Meet our most valued speakes

Ruth Perry, Ph.D. – Speaker

Marine Scientist and Regulatory Policy Specialist - Shell Exploration and Production Company

Dr. Ruth Perry joined Shell Oil Company as a Marine Scientist and Regulatory Policy Specialist in 2014. She integrates marine

Ms. Judy St. Leger – Speaker

Corporate Vice-President of Research and Science - SeaWorld Parks and Entertainment

Dr. Judy St. Leger is the Vice-President of Research and Science for SeaWorld Parks and Entertainment. She works with univers

    Mr. Brett Veerhusen – Speaker

    Ocean Strategies - Principal

    Ocean Strategies founder Brett Veerhusen is a seasoned organization and coalition strategist. A lifelong Alaskan commercial f

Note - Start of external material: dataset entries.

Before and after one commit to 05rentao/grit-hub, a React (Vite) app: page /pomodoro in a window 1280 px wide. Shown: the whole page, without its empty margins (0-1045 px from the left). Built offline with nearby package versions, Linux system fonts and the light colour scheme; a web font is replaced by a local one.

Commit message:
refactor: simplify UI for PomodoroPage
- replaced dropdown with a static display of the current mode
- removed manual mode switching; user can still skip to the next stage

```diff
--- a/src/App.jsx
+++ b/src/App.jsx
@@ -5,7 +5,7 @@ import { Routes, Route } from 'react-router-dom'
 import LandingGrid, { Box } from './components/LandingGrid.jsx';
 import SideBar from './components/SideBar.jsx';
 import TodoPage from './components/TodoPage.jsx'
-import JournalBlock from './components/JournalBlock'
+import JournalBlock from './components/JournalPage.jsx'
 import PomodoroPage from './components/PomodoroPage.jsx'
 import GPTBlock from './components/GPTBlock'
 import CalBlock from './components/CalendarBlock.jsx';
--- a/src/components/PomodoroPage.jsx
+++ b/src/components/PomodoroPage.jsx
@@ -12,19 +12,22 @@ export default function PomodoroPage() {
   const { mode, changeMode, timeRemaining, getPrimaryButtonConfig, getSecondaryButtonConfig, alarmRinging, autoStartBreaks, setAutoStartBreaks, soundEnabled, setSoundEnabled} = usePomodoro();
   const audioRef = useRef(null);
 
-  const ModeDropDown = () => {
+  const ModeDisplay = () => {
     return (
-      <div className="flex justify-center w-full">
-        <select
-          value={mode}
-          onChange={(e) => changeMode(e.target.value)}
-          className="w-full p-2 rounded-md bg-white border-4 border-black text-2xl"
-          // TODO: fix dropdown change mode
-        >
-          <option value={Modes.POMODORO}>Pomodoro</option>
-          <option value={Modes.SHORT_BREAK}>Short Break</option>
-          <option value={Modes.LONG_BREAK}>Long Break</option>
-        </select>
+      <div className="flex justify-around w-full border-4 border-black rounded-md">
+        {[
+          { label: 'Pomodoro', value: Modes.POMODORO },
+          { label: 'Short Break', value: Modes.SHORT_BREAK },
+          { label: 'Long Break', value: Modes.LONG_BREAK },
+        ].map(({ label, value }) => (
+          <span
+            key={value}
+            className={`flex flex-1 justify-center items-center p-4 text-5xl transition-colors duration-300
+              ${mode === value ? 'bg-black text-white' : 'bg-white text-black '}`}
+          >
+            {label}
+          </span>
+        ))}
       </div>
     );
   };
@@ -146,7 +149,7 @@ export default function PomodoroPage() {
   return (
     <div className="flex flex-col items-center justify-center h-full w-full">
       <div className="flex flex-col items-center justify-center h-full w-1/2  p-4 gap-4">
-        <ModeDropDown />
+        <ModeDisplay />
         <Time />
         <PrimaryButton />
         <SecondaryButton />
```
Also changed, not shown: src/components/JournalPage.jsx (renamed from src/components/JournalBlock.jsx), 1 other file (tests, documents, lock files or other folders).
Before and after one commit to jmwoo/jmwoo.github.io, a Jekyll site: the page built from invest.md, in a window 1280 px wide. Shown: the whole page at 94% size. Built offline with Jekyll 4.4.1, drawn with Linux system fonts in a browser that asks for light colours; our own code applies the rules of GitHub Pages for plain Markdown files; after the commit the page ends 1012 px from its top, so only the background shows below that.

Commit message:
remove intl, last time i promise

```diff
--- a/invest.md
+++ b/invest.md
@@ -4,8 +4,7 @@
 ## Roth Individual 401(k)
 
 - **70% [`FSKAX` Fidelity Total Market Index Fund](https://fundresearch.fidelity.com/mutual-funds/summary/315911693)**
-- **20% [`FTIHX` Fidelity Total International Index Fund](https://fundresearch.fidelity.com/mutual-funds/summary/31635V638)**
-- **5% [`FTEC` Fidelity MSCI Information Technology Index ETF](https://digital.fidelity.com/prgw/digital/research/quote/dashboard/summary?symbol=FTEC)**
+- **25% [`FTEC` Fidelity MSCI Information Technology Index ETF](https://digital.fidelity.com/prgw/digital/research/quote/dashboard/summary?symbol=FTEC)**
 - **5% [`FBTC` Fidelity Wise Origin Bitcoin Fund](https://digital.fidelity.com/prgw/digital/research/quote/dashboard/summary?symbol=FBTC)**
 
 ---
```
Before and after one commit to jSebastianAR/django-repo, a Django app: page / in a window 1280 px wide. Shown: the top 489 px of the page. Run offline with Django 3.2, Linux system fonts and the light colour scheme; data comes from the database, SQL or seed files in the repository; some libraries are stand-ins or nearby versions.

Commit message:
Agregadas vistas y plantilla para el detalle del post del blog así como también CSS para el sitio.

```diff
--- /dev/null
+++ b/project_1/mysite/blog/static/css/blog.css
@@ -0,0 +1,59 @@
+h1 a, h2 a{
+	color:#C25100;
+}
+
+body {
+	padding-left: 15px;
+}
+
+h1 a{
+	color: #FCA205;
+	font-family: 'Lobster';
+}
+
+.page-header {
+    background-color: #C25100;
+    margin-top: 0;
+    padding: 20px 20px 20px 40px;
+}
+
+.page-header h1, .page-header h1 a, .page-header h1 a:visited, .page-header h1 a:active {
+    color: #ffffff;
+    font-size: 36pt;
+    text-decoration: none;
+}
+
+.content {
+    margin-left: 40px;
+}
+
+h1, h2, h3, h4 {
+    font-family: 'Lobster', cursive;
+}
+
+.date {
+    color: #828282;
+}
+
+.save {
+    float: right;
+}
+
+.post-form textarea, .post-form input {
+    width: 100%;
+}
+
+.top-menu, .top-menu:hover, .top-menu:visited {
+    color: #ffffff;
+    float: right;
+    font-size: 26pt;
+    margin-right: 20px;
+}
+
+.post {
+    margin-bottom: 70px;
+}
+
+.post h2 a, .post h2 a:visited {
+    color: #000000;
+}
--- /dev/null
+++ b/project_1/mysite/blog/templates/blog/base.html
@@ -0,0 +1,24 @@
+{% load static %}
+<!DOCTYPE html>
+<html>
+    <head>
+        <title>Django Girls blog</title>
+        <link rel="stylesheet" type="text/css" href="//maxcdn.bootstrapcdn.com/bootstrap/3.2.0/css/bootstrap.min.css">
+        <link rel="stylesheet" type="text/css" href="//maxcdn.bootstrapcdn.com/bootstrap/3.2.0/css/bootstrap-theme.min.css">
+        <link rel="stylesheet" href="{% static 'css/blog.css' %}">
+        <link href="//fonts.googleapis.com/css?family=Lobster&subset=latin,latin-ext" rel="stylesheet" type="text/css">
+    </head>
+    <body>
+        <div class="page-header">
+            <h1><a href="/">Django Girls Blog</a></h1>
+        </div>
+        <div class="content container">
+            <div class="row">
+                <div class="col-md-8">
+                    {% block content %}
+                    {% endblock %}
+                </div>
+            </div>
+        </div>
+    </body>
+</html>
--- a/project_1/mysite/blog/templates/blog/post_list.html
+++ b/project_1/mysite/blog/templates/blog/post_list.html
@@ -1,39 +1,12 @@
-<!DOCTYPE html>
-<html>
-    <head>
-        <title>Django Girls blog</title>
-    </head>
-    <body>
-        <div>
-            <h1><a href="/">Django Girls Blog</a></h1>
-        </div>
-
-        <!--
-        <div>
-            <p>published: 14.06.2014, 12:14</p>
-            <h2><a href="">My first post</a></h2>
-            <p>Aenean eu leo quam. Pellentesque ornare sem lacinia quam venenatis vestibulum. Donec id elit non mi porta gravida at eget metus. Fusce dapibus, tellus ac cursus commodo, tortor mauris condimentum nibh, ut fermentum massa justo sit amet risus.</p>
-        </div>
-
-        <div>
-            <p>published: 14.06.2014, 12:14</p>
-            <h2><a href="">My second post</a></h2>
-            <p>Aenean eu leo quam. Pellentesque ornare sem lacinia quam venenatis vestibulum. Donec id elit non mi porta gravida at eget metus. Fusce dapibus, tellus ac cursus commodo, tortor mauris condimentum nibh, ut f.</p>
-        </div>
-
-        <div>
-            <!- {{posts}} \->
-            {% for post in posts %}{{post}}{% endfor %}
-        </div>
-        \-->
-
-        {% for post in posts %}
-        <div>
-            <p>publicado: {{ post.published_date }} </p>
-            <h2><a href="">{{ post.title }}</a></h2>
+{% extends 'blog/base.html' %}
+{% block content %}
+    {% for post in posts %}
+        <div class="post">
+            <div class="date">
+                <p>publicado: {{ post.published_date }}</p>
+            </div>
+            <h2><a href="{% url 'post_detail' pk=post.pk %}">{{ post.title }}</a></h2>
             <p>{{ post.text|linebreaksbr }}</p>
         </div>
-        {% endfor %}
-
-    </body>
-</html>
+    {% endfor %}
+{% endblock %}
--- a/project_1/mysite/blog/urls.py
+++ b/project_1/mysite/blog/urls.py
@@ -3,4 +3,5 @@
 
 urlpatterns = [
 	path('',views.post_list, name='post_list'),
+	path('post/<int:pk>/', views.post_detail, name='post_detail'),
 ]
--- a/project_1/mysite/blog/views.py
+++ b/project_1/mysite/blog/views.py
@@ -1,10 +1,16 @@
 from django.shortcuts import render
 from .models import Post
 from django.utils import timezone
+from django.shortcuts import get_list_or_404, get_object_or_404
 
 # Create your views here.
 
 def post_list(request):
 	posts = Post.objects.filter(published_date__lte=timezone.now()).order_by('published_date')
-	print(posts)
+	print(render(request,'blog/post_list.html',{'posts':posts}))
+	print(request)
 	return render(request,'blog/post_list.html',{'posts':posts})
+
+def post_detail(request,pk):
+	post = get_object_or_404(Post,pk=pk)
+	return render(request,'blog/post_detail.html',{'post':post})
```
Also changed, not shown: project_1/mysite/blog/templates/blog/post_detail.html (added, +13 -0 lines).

    Joseph Salisbury, Ph.D. – Speaker

    Ocean Processes Analysis Laboratory - Associate Research Professor

    My interests focus on the biogeochemistry and ecology of coastal regions, particularly those influenced by riverine processes

      Nichole N. Price, Ph.D. – Speaker

      Bigelow Laboratory for Ocean Sciences - Senior Research Scientist

      Nichole Price is a Senior Research Scientist and Director of a new center focused on securing sustainable, nutritious, and sa

      Karina J. Nielsen, Ph.D. – Speaker

      Estuary & Ocean Science Center, San Francisco State University - Director, Professor of Biology

      Karina Nielsen is Director of the Estuary & Ocean Science Center and a Professor of Biology at San Francisco State University

      Newsletter signup

      Event Registration

      Ocean Awards Gala
      $350 per person
      • Pre-dinner cocktail reception sponsored by McDonald's Corporation
      • Dinner featuring sustainable seafood options
      • Post-program dessert reception
      • This event is currently sold out. We are accepting names for our waiting list
      WAITING LIST
      CHOW 2018
      FREE
      • Access to all conference sessions
      • Snacks and beverages throughout the day
      • Free Wi-Fi in conference areas
      • The opportunity to network with leaders in ocean and Great Lakes conservation
      • Pre-registration is now closed. On-site registration is available on June 5 and 6
      CONTACT US
      Capitol Hill Day
      FREE
      • Breakfast panel featuring Congressional staff
      • The opportunity to engage your elected officials about ocean issues
      • Evening networking reception
      • Registration for this event is now closed
      CONTACT US

      Presenting Sponsors

      these awesome companies support us

      Supporting Sponsors

      Location

      • 1300 Pennsylvania Ave NW, Washington, DC 20004
      • conference@marinesanctuary.org
      • 301.608.3040
      • 9:00 AM - 5:00 PM